Introduction to psycholinguistics : understanding language science 1st ed (12회 대출)

자료유형
단행본
개인저자
Traxler, Matthew J.
서명 / 저자사항
Introduction to psycholinguistics : understanding language science / Matthew J. Traxler.
판사항
1st ed.
발행사항
Chichester, West Sussex ;   Malden MA :   Wiley-Blackwell,   2012.  
형태사항
xxi, 568 p., [16] p. of plates : ill. (some col.) ; 26 cm.
ISBN
9781405198622 (hardback)
요약

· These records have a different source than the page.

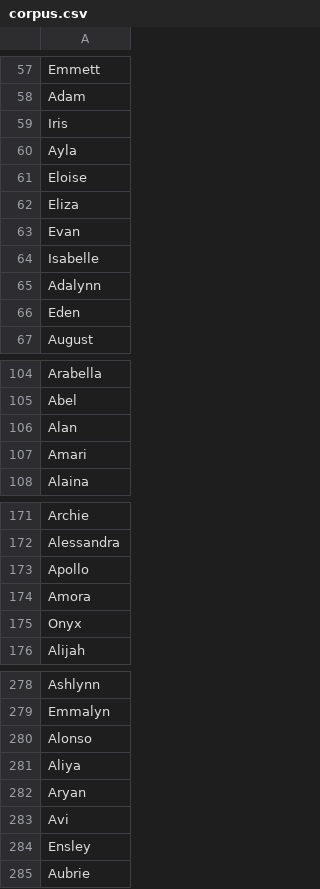
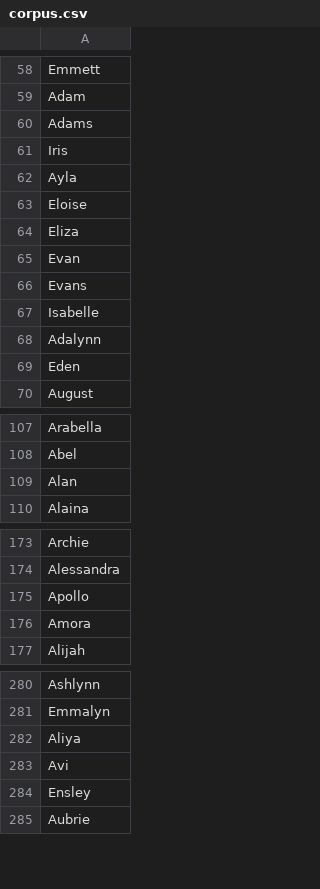
Before and after one commit to RasmitDevkota/tonal-adaptation, a CSV file: data/corpus.csv, drawn as a sheet; only a part is shown, gaps mark what is left out; the diff covers the shown part only.

```diff
--- a/data/corpus.csv
+++ b/data/corpus.csv
@@ -58,2 +59,3 @@ Emmett
 Adam
+Adams
 Iris
@@ -63,2 +65,3 @@ Eliza
 Evan
+Evans
 Isabelle
@@ -106,3 +109,2 @@ Abel
 Alan
-Amari
 Alaina
@@ -174,3 +176,2 @@ Apollo
 Amora
-Onyx
 Alijah
@@ -279,5 +281,3 @@ Ashlynn
 Emmalyn
-Alonso
 Aliya
-Aryan
 Avi
```
Also changed, not shown: 13 added rows and 5 removed rows elsewhere in this file, 12 other files.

"This textbook offers a cutting edge introduction to psycholinguistics, exploring the cognitive processes underlying language acquisition and use. Provides a step-by-step tour through language acquisition, production, and comprehension, from the word level to sentences and dialogue Incorporates both theory and data, including in-depth descriptions of the experimental evidence behind theories Incorporates a comprehensive review of research in bilingual language processing, sign language, reading, and the neurological basis of language production and comprehension Approaches the subject from a range of perspectives, including psychology, linguistics, philosophy, computer science, neurology, and neurophysiology Includes a full program of resources for instructors and students, including review exercises, a test bank, and lecture slides, available upon publication at www.wiley.com/go/traxler "--
내용주기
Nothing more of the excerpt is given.